Man sues for $340M after Powerball site shows wrong winning numbers

John Cheeks of Washington, D.C., is suing the Powerball lottery after a website error led him to believe he had won a massive $340 million jackpot, according to NPR. The issue began in January 2023 when Cheeks observed that the winning numbers listed on the DC Lottery website matched those of his ticket, which were based on his family's birthdates and other personal numbers.

However, Cheeks' celebration was cut short as his attempts to claim the prize were repeatedly rejected. The D.C. Office of Lottery and Gaming informed him that the winning numbers had been incorrectly posted due to a mistake and were not the actual results from the televised draw.

The erroneous numbers, it turned out, were part of a quality assurance test conducted by Taoti Enterprises, a contractor involved with the lottery, and were mistakenly not removed for three days. Despite the lottery website's disclaimer stating it should not be considered the final authority on winning numbers, Cheeks is seeking $340 million in compensation, along with additional damages and interest, for the distress and confusion caused.

Richard W. Evans, Cheeks' attorney, told NPR that the lawsuit is an examination of "the integrity and accountability of lottery operations and the safeguards — or lack thereof — against the type of errors that Powerball and the DC Lottery admit occurred in this case." He said the lawsuit is not just about numbers on a website but also about "the reliability of institutions that promise life-changing opportunities while heavily profiting in the process."

"You know, we have to create fairness in the game. A win is a win," Cheeks told NPR. "I'm just a customer who bought those tickets. That's all."
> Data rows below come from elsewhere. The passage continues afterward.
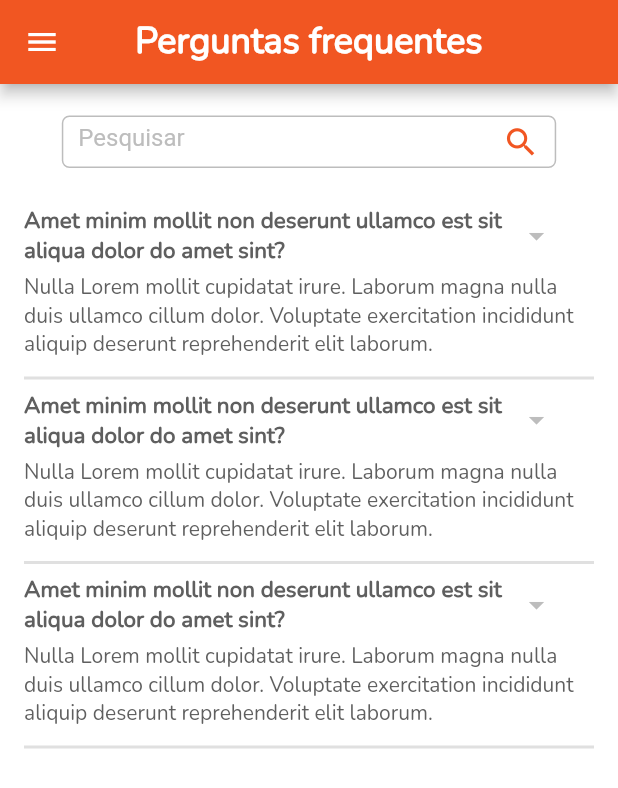
After one commit to resilvajr1610/promosave_empresa, a Flutter app: the QuestionsScreen screen opened by its route, after a tap on "Amet minim mollit non deserunt ullamco e", on a phone screen of 412 x 824 dp. The commit adds this screen. Shown: the top 788 px of the screen. Run offline on Flutter 3.47's test engine with Material 2 defaults, Android fonts, the light colour scheme and no system bars; our stand-ins replace brasil_fields, cloud_firestore, firebase_auth, firebase_core, firebase_storage, font_awesome_flutter and 2 more; accounts and stored records are empty.

Commit message:
criada a tela questions_screen.dart e o widget container_question.dart

```diff
--- a/lib/Utils/export.dart
+++ b/lib/Utils/export.dart
@@ -20,6 +20,7 @@ export '../views/who_we_are_screen.dart';
 export '../views/finance_screen.dart';
 export '../views/history_requests_enterprise_screen.dart';
 export '../views/cnh_screen.dart';
+export '../views/questions_screen.dart';
 
 export '../widgets/buttom_custom.dart';
 export '../widgets/inputRegister.dart';
@@ -37,6 +38,7 @@ export '../widgets/container_finance.dart';
 export '../widgets/check_days.dart';
 export '../widgets/container_delivery.dart';
 export '../widgets/show_dialog.dart';
+export '../widgets/container_question.dart';
 
 export '../models/user_model.dart';
 export '../models/search_model.dart';
--- a/lib/Utils/routes.dart
+++ b/lib/Utils/routes.dart
@@ -36,6 +36,10 @@ class Routes{
         case "/requests_enterprise" :
           return MaterialPageRoute(
               builder: (_) => RequestsEnterpriseScreen()
+          );
+        case "/questions" :
+          return MaterialPageRoute(
+              builder: (_) => QuestionsScreen()
           );
         case "/profile" :
           return MaterialPageRoute(
--- /dev/null
+++ b/lib/views/questions_screen.dart
@@ -0,0 +1,137 @@
+import '../Utils/export.dart';
+
+class QuestionsScreen extends StatefulWidget {
+  const QuestionsScreen({Key? key}) : super(key: key);
+
+  @override
+  _QuestionsScreenState createState() => _QuestionsScreenState();
+}
+
+class _QuestionsScreenState extends State<QuestionsScreen> {
+  final _controllerSearch = TextEditingController();
+  bool showAnswer=false;
+
+  @override
+  Widget build(BuildContext context) {
+    double width = MediaQuery.of(context).size.width;
+    double height = MediaQuery.of(context).size.height;
+
+    return Scaffold(
+      backgroundColor: PaletteColor.white,
+      drawer: DrawerCustom(
+        enterprise: FirebaseAuth.instance.currentUser!.displayName!,
+        photo: FirebaseAuth.instance.currentUser!.photoURL,
+      ),
+      appBar: AppBar(
+        centerTitle: true,
+        backgroundColor: PaletteColor.primaryColor,
+        title: TextCustom(
+          text: 'Perguntas frequentes',
+          size: 24.0,
+          color: PaletteColor.white,
+          fontWeight: FontWeight.bold,
+          textAlign: TextAlign.center,
+        ),
+      ),
+      body: Center(
+        child: Padding(
+          padding: const EdgeInsets.all(16.0),
+          child: Column(
+            children: [
+              InputHome(
+                  widget: Container(
+                alignment: Alignment.centerLeft,
+                width: width * 0.8,
+                margin: EdgeInsets.symmetric(horizontal: 10),
+                child: Row(
+                  children: [
+                    Expanded(
+                      child: TextFormField(
+                        controller: _controllerSearch,
+                        textAlign: TextAlign.start,
+                        keyboardType: TextInputType.text,
+                        textAlignVertical: TextAlignVertical.center,
+                        style: TextStyle(
+                          color: PaletteColor.grey,
+                          fontSize: 16.0,
+                        ),
+                        decoration: InputDecoration(
+                            border: InputBorder.none,
+                            hintText: 'Pesquisar',
+                            hintStyle: TextStyle(
+                              color: PaletteColor.greyInput,
+                              fontSize: 16.0,
+                            )),
+                      ),
+                    ),
+                    Icon(
+                      Icons.search,
+                      size: 25,
+                      color: PaletteColor.primaryColor,
+                    ),
+                  ],
+                ),
+              )),
+              SizedBox(height: 20),
+              Container(
+                height: height*0.67,
+                child: ListView(
+                  children: [
+                    ContainerQuestion(
+                      showAnswer: showAnswer,
+                      question: 'Amet minim mollit non deserunt ullamco est sit aliqua dolor do amet sint?',
+                      answer: 'Nulla Lorem mollit cupidatat irure. Laborum magna nulla duis ullamco cillum dolor. Voluptate exercitation incididunt aliquip deserunt reprehenderit elit laborum.',
+                      onTap: (){
+                        setState(() {
+                          if(showAnswer==false){
+                            showAnswer=true;
+                            print(showAnswer);
+                          }else{
+                            showAnswer=false;
+                            print(showAnswer);
+                          }
+                        });
+                      },
+                    ),
+                    ContainerQuestion(
+                      showAnswer: showAnswer,
+                      question: 'Amet minim mollit non deserunt ullamco est sit aliqua dolor do amet sint?',
+                      answer: 'Nulla Lorem mollit cupidatat irure. Laborum magna nulla duis ullamco cillum dolor. Voluptate exercitation incididunt aliquip deserunt reprehenderit elit laborum.',
+                      onTap: (){
+                        setState(() {
+                          if(showAnswer==false){
+                            showAnswer=true;
+                            print(showAnswer);
+                          }else{
+                            showAnswer=false;
+                            print(showAnswer);
+                          }
+                        });
+                      },
+                    ),
+                    ContainerQuestion(
+                      showAnswer: showAnswer,
+                      question: 'Amet minim mollit non deserunt ullamco est sit aliqua dolor do amet sint?',
+                      answer: 'Nulla Lorem mollit cupidatat irure. Laborum magna nulla duis ullamco cillum dolor. Voluptate exercitation incididunt aliquip deserunt reprehenderit elit laborum.',
+                      onTap: (){
+                        setState(() {
+                          if(showAnswer==false){
+                            showAnswer=true;
+                            print(showAnswer);
+                          }else{
+                            showAnswer=false;
+                            print(showAnswer);
+                          }
+                        });
+                      },
+                    )
+                  ],
+                ),
+              ),
+            ],
+          ),
+        ),
+      ),
+    );
+  }
+}
--- /dev/null
+++ b/lib/widgets/container_question.dart
@@ -0,0 +1,58 @@
+import '../Utils/export.dart';
+
+class ContainerQuestion extends StatelessWidget {
+
+  final question;
+  final answer;
+  final onTap;
+  final showAnswer;
+
+  ContainerQuestion({
+    required this.question,
+    required this.answer,
+    required this.onTap,
+    required this.showAnswer,
+});
+
+  @override
+  Widget build(BuildContext context) {
+
+    double width = MediaQuery.of(context).size.width;
+    double height = MediaQuery.of(context).size.height;
+
+    return Column(
+      children: [
+        Row(
+          children: [
+            GestureDetector(
+              onTap: onTap,
+              child: Container(
+                width: width*0.8,
+                child: TextCustom(
+                    text: question,
+                    size: 15.0,
+                    color: PaletteColor.grey,
+                    fontWeight: FontWeight.bold,
+                    textAlign: TextAlign.start
+                ),
+              ),
+            ),
+            Icon(showAnswer==true? Icons.arrow_drop_down:Icons.arrow_right,color: PaletteColor.greyInput,)
+          ],
+        ),
+        showAnswer==true?Container(
+          padding: EdgeInsets.symmetric(vertical: 5),
+          width: width,
+          child: TextCustom(
+              text: answer,
+              size: 14.0,
+              color: PaletteColor.grey,
+              fontWeight: FontWeight.normal,
+              textAlign: TextAlign.start
+          ),
+        ):Container(),
+        Divider(thickness: 2,)
+      ],
+    );
+  }
+}
--- a/lib/widgets/drawer_custom.dart
+++ b/lib/widgets/drawer_custom.dart
@@ -79,9 +79,9 @@ class DrawerCustom extends StatelessWidget {
               icon: Icons.calendar_today_outlined,
             ),
             TitleDrawer(
-                onTap: (){},
-                title: 'Perguntas frequentes',
-                icon: Icons.help_outline,
+              onTap: ()=>Navigator.pushNamed(context, '/questions'),
+              title: 'Perguntas frequentes',
+              icon: Icons.help_outline,
             ),
             TitleDrawer(
               onTap: ()=>Navigator.pushNamed(context, '/who'),
--- a/lib/widgets/input_home.dart
+++ b/lib/widgets/input_home.dart
@@ -22,7 +22,7 @@ class InputHome extends StatelessWidget {
             color: Colors.black26, //                   <--- border color
             width: 1.0,
           ),
-          borderRadius: BorderRadius.circular(10)
+          borderRadius: BorderRadius.circular(5)
       ),
       child:widget,
     );
```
A preliminary hearing is set for Friday.

See also: "I wish I'd torn that ticket up." Tales of lottery winners' regret